President Barroso will deliver his third ‘State of the Union’ speech setting out the commission’s agenda. ECR group chairman Martin Callanan MEP will argue that the EU needs fundamental reform and a change of direction in order to meet the challenges of the 21st century and restore its relevance.
Debate: Wednesday @ 09.00
MEPs will vote on several aspects of reform of the Common Fisheries Policy, including proposals led through the parliament by ECR MEP Struan Stevenson regarding the organisation of markets in fishery and aquaculture products.
Struan’s proposals set out conditions to incentivise fishermen to support sustainable fishing practices, help Producer Organisations deal with day to day resource management and market issues and improving the market position of the EU. Mr Stevenson is proposing an enhanced role for Producer Organisations to ensure the smooth running of the markets, to help fishermen minimise discards and to have an EU wide eco-label to help consumers make informed choices.

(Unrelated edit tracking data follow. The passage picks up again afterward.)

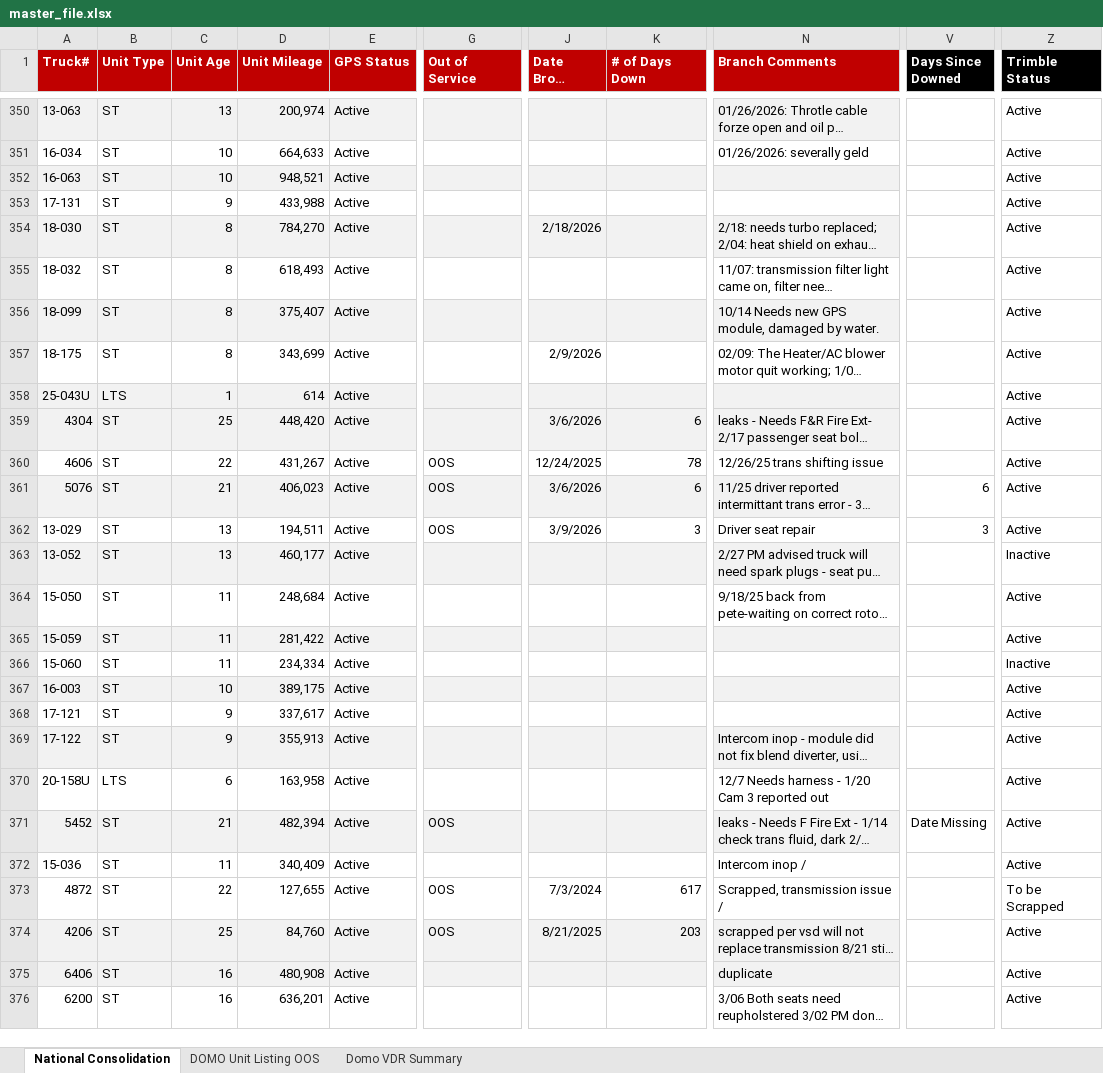
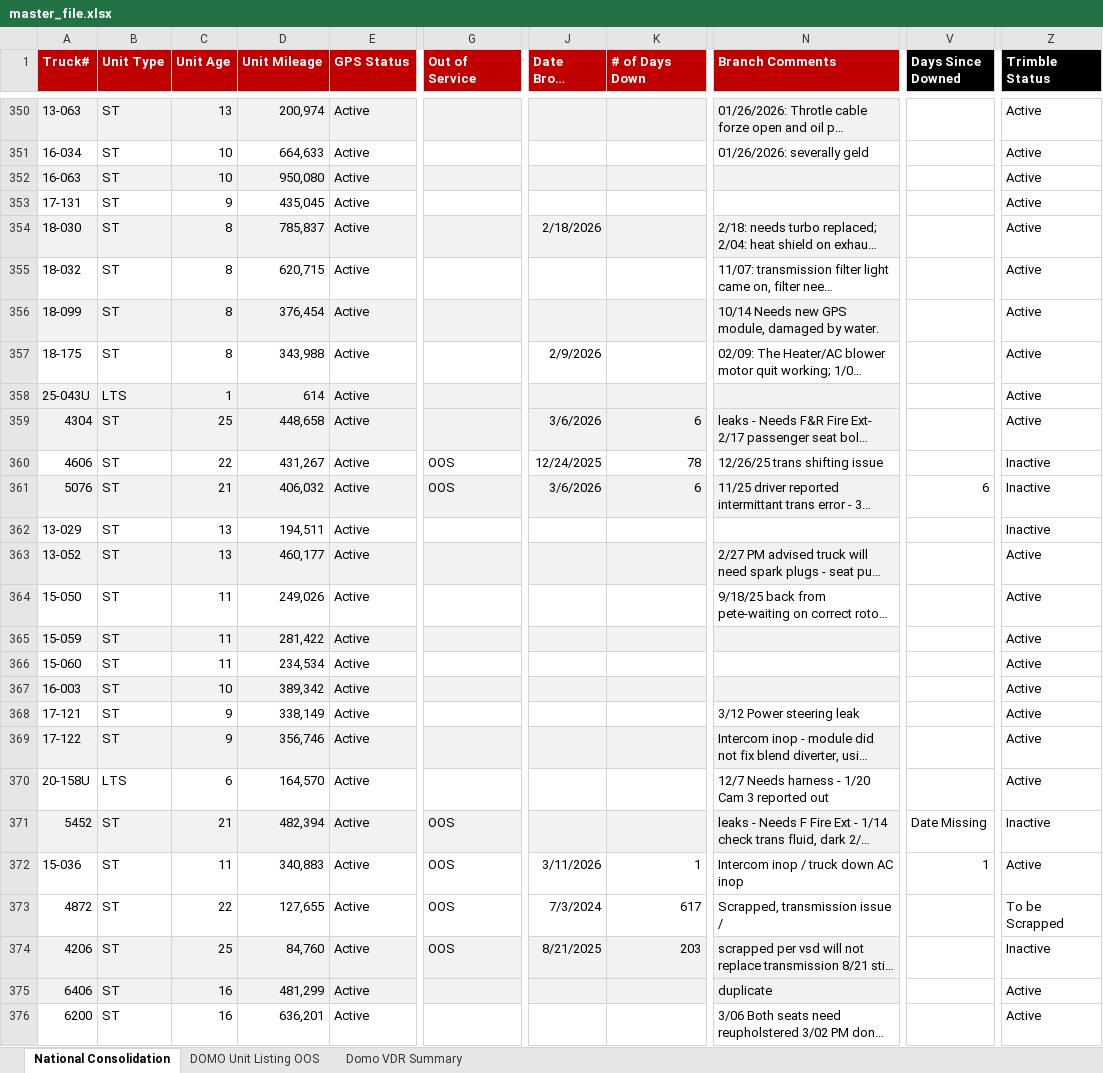
Before and after one commit to nmaysonet/afsvdr, an Excel workbook: master_file.xlsx, sheet National Consolidation, drawn as a sheet; only a part is shown, gaps mark what is left out; long unchanged cells end in …; values as stored, in another font and other column widths than the file's, no borders; the diff covers the shown part only; the diff names each change by its address in the sheet, - before the commit and + after, or states it on an @@ line.

```diff
--- a/master_file.xlsx (sheet National Consolidation)
+++ b/master_file.xlsx (sheet National Consolidation)
-D352 (Unit Mileage): 948,521
+D352 (Unit Mileage): 950,080
-D353 (Unit Mileage): 433,988
+D353 (Unit Mileage): 435,045
-D354 (Unit Mileage): 784,270
+D354 (Unit Mileage): 785,837
-D355 (Unit Mileage): 618,493
+D355 (Unit Mileage): 620,715
-D356 (Unit Mileage): 375,407
+D356 (Unit Mileage): 376,454
-D357 (Unit Mileage): 343,699
+D357 (Unit Mileage): 343,988
-D359 (Unit Mileage): 448,420
+D359 (Unit Mileage): 448,658
-Z360:Z362 (Trimble Status): Active
+Z360:Z362 (Trimble Status): Inactive
-D361 (Unit Mileage): 406,023
+D361 (Unit Mileage): 406,032
-G362 (Out of Service): OOS
+G362 (Out of Service): (empty)
-J362 (Date Broke Down): 3/9/2026
+J362 (Date Broke Down): (empty)
-K362 (# of Days Down): 3
+K362 (# of Days Down): (empty)
-N362 (Branch Comments): Driver seat repair
+N362 (Branch Comments): (empty)
-V362 (Days Since Downed): 3
+V362 (Days Since Downed): (empty)
-Z363 (Trimble Status): Inactive
+Z363 (Trimble Status): Active
-D364 (Unit Mileage): 248,684
+D364 (Unit Mileage): 249,026
-D366 (Unit Mileage): 234,334
+D366 (Unit Mileage): 234,534
-Z366 (Trimble Status): Inactive
+Z366 (Trimble Status): Active
-D367 (Unit Mileage): 389,175
+D367 (Unit Mileage): 389,342
-D368 (Unit Mileage): 337,617
+D368 (Unit Mileage): 338,149
-N368 (Branch Comments): (empty)
+N368 (Branch Comments): 3/12 Power steering leak
-D369 (Unit Mileage): 355,913
+D369 (Unit Mileage): 356,746
-D370 (Unit Mileage): 163,958
+D370 (Unit Mileage): 164,570
-Z371 (Trimble Status): Active
+Z371 (Trimble Status): Inactive
-D372 (Unit Mileage): 340,409
+D372 (Unit Mileage): 340,883
-G372 (Out of Service): (empty)
+G372 (Out of Service): OOS
-J372 (Date Broke Down): (empty)
+J372 (Date Broke Down): 3/11/2026
-K372 (# of Days Down): (empty)
+K372 (# of Days Down): 1
-N372 (Branch Comments): Intercom inop /
+N372 (Branch Comments): Intercom inop / truck down AC inop
-V372 (Days Since Downed): (empty)
+V372 (Days Since Downed): 1
-Z374 (Trimble Status): Active
+Z374 (Trimble Status): Inactive
-D375 (Unit Mileage): 480,908
+D375 (Unit Mileage): 481,299
```
Also changed, not shown: 1 added row, 1 removed row and 1273 edited cells elsewhere in this sheet, sheet DOMO Unit Listing OOS, sheet Domo VDR Summary.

Increased labelling on where and when the fish was caught will also be important parts of the reform.
Vote: Wednesday @ 12.30
A report containing proposals on how the EU can produce less burdensome legislation, authored by ECR MEP Sajjad Karim, will be put to the vote. In his report Sajjad calls for the smallest businesses to be exempted from regulation unless the commission can prove the benefits to them. The report is critical of the commission for failing to fully respect the subsidiarity principle when drawing up impact assessments for new legislation. It also supports efforts to increase transparency in national transposition, so as to prevent ‘gold-plating’ of legislation. Finally, the report continues to press the Commission on the need to reduce the overall regulatory burden imposed by European legislation, and for a ‘one-in, one-out’ policy to be put in place for future legislation.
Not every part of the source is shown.